Southern Stages: We are really enjoying A Meaningful Connection. Were the songs on this album newer compositions, older ones or a mixture of both?

Bryant: I would say probably only three or four of the songs I was working on right at the end of 2019 and early 2020. Covid had started without us knowing it about the time I started writing for this album. About 75% percent of it was written during lockdown and 100% of it was recorded during lockdown.

Southern Stages: Do you still tweak songs at the 13th hour even after you take them into the studio to record them?

Bryant: At that point, it was like 50-something hour tweaking [laughs]. When you’re at home and doing it yourself, you tend to overthink things anyway and, if you don’t have anything but time on your hands, you’re going to try different versions. I tend to write a song and I hear where I want it go loosely in my head and I just follow that. But there are a couple of songs on the record – like “Fight” – which is a different type of song for me in that I only had the one line “I don’t want to fight anymore” and I just had the riff. I went into the studio and said, “I’m going to see if I can make something out of this.” That song was just made on the fly. I had a couple of songs that I cut off that I thought weren’t just quite good enough.

Southern Stages: It sounds like you’re pretty savvy in the producing and engineering areas.

Bryant: I guess so – I have my own self doubts about it, but I tend to get it done.

Southern Stages: Along those same lines, do you enjoy the process of making records at home instead of being on a budget in a traditional studio with the clock ticking?

Bryant: Yes, and there’s a lot of positives with that but there are also some negatives. For example, I’ve already pretty much written my next album and I’m really missing going into a studio. The thing about going into a studio is having the [scheduled] time – it can be good for you. It forces you to make decisions and it can be more natural. Whereas, when you’re working at home – and I have friends who are producers who work at home and we talk about it a lot – sometimes you just overthink it and you need to get it out of your room because you start to do too much.

Southern Stages: So a deadline can be a good thing.

Bryant: The deadline is crucial.

Southern Stages: Some people say that now is a great time to be an artist given listeners can find your music so easily via Spotify, Youtube, iTunes, satellite radio and other modern outlets. Others say that – for the same reason – it can make it challenging to be found among the crowd. How do you view the current musical climate?

Bryant: That’s a great question. I guess I agree with both of those points. I really like the fact that anyone can try their hand at it and get it out there. When I was growing up in the ’90s, it wasn’t like that and it was hard to make a demo and burn it on CD and get it in the hands of a label. You can be your own artist now which I think is great. I sell a lot of records and have a lot of fans overseas and I’ve never been there. I have people email me and send me messages from all over Europe and Australia.
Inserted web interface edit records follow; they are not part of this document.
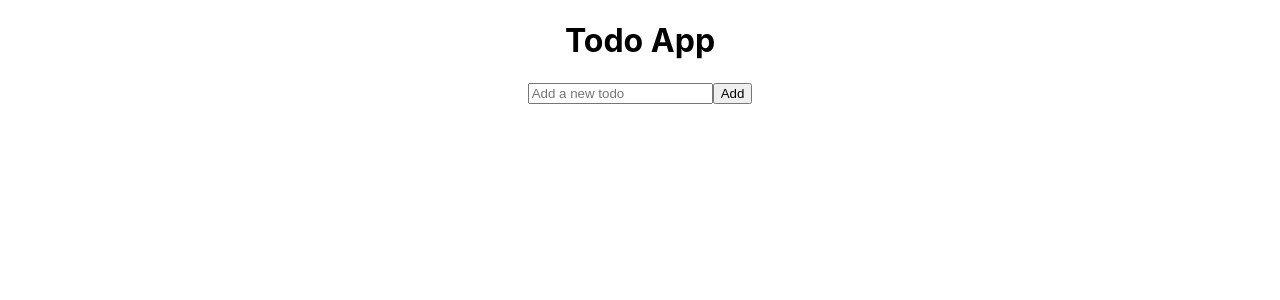
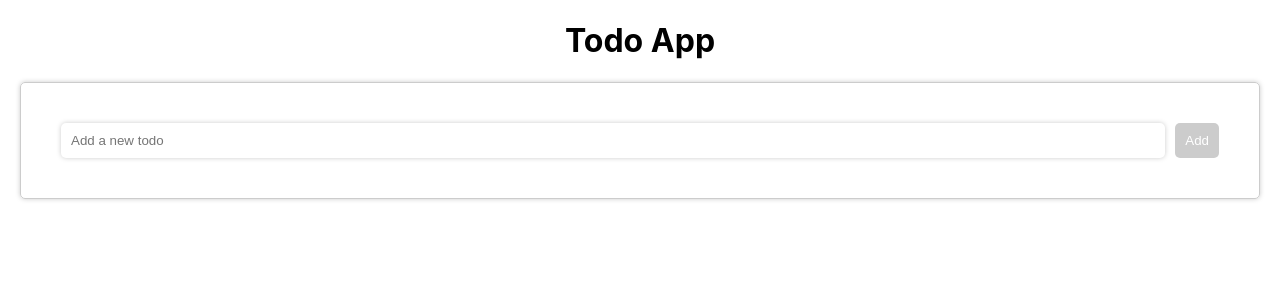
Before and after one commit to KJR020/ReactTraining, a React (Create React App) app: page / in a window 1280 px wide. Shown: the top 300 px of the page. Built offline with nearby package versions, Linux system fonts and the light colour scheme.

Commit message:
cssを追加

```diff
--- a/src/App.js
+++ b/src/App.js
@@ -1,6 +1,7 @@
 import React from 'react';
 import './App.css';
 import TodoList from './components/TodoList';
+
 
 function App() {
   return (
--- /dev/null
+++ b/src/components/Todo.css
@@ -0,0 +1,41 @@
+.todo {
+    display: flex;
+    justify-content: space-between;
+    align-items: center;
+    padding: 10px;
+    margin: 10px;
+    background-color: #f9f9f9;
+    border-radius: 5px;
+    box-shadow: 0 0 5px #ccc;
+  }
+
+  .todo-text {
+    flex-grow: 1;
+    margin: 0 10px;
+    text-decoration: none;
+    color: #333;
+  }
+
+  .todo-text.completed {
+    text-decoration: line-through;
+    color: #999;
+  }
+
+  .todo-buttons {
+    display: flex;
+    align-items: center;
+  }
+
+  .todo-buttons button {
+    margin: 0 5px;
+    padding: 5px 10px;
+    border: none;
+    border-radius: 5px;
+    background-color: #ccc;
+    color: #fff;
+    cursor: pointer;
+  }
+
+  .todo-buttons button:hover {
+    background-color: #999;
+  }
--- a/src/components/Todo.js
+++ b/src/components/Todo.js
@@ -1,5 +1,6 @@
 import React from 'react'
 import { FaCheck, FaTrash} from 'react-icons/fa'
+import './Todo.css'
 
 const Todo = ({ todo, toggleComplete, deleteTodo, editTodo }) => {
     const handleCheckboxClick = () => {
--- /dev/null
+++ b/src/components/TodoForm.css
@@ -0,0 +1,28 @@
+.todo-form {
+    display: flex;
+    justify-content: space-between;
+    align-items: center;
+    margin: 20px;
+  }
+
+  .todo-form input[type="text"] {
+    flex-grow: 1;
+    padding: 10px;
+    border: none;
+    border-radius: 5px;
+    box-shadow: 0 0 5px #ccc;
+  }
+
+  .todo-form button {
+    margin-left: 10px;
+    padding: 10px;
+    border: none;
+    border-radius: 5px;
+    background-color: #ccc;
+    color: #fff;
+    cursor: pointer;
+  }
+
+  .todo-form button:hover {
+    background-color: #999;
+  }
--- a/src/components/TodoForm.js
+++ b/src/components/TodoForm.js
@@ -1,4 +1,5 @@
 import React, { useState } from 'react';
+import './TodoForm.css';
 
 const TodoForm = ({ addTodo }) => {
   const [value, setValue] = useState('');
@@ -11,14 +12,17 @@ const TodoForm = ({ addTodo }) => {
   };
 
   return (
-    <form onSubmit={handleSubmit}>
+    <form onSubmit={handleSubmit} className="todo-form">
       <input
         type="text"
         value={value}
         onChange={(e) => setValue(e.target.value)}
         placeholder="Add a new todo"
+        className="todo-input"
       />
-      <button type="submit">Add</button>
+      <button type="submit" className="todo-add-button">
+        Add
+      </button>
     </form>
   );
 };
--- /dev/null
+++ b/src/components/TodoList.css
@@ -0,0 +1,81 @@
+/* TodoList.js */
+.todo-container {
+    margin: 20px;
+    padding: 20px;
+    border: 1px solid #ccc;
+    border-radius: 5px;
+    box-shadow: 0 0 5px #ccc;
+  }
+
+  /* Todo.js */
+  .todo {
+    display: flex;
+    justify-content: space-between;
+    align-items: center;
+    padding: 10px;
+    margin: 10px;
+    background-color: #f9f9f9;
+    border-radius: 5px;
+    box-shadow: 0 0 5px #ccc;
+  }
+
+  .todo-text {
+    flex-grow: 1;
+    margin: 0 10px;
+    text-decoration: none;
+    color: #333;
+  }
+
+  .todo-text.completed {
+    text-decoration: line-through;
+    color: #999;
+  }
+
+  .todo-buttons {
+    display: flex;
+    align-items: center;
+  }
+
+  .todo-buttons button {
+    margin: 0 5px;
+    padding: 5px 10px;
+    border: none;
+    border-radius: 5px;
+    background-color: #ccc;
+    color: #fff;
+    cursor: pointer;
+  }
+
+  .todo-buttons button:hover {
+    background-color: #999;
+  }
+
+  /* TodoForm.js */
+  .todo-form {
+    display: flex;
+    justify-content: space-between;
+    align-items: center;
+    margin: 20px;
+  }
+
+  .todo-form input[type="text"] {
+    flex-grow: 1;
+    padding: 10px;
+    border: none;
+    border-radius: 5px;
+    box-shadow: 0 0 5px #ccc;
+  }
+
+  .todo-form button {
+    margin-left: 10px;
+    padding: 10px;
+    border: none;
+    border-radius: 5px;
+    background-color: #ccc;
+    color: #fff;
+    cursor: pointer;
+  }
+
+  .todo-form button:hover {
+    background-color: #999;
+  }
--- a/src/components/TodoList.js
+++ b/src/components/TodoList.js
@@ -1,6 +1,7 @@
 import React, { useState } from 'react';
 import Todo from './Todo';
 import TodoForm from './TodoForm';
+import './TodoList.css';
 
 const TodoList = () => {
   const [todos, setTodos] = useState([]);
@@ -30,7 +31,7 @@ const TodoList = () => {
   };
 
   return (
-    <div>
+    <div className="todo-container">
       <TodoForm addTodo={addTodo} />
       {todos.map((todo) => (
         <Todo
```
A friend recently messaged me and said, “Hey, did you know they’re playing you on the radio in Melbourne?” and I said, “No!” [laughs] and I’ve never been there. For the type of artist that I am, it’s a real positive thing and I really love it. It keeps me going.

Southern Stages: Any future plans for Water Liars?

Bryant: We’re pretty much doing our own things now. We still keep up and we talk, but it’s not something that’s on our radar.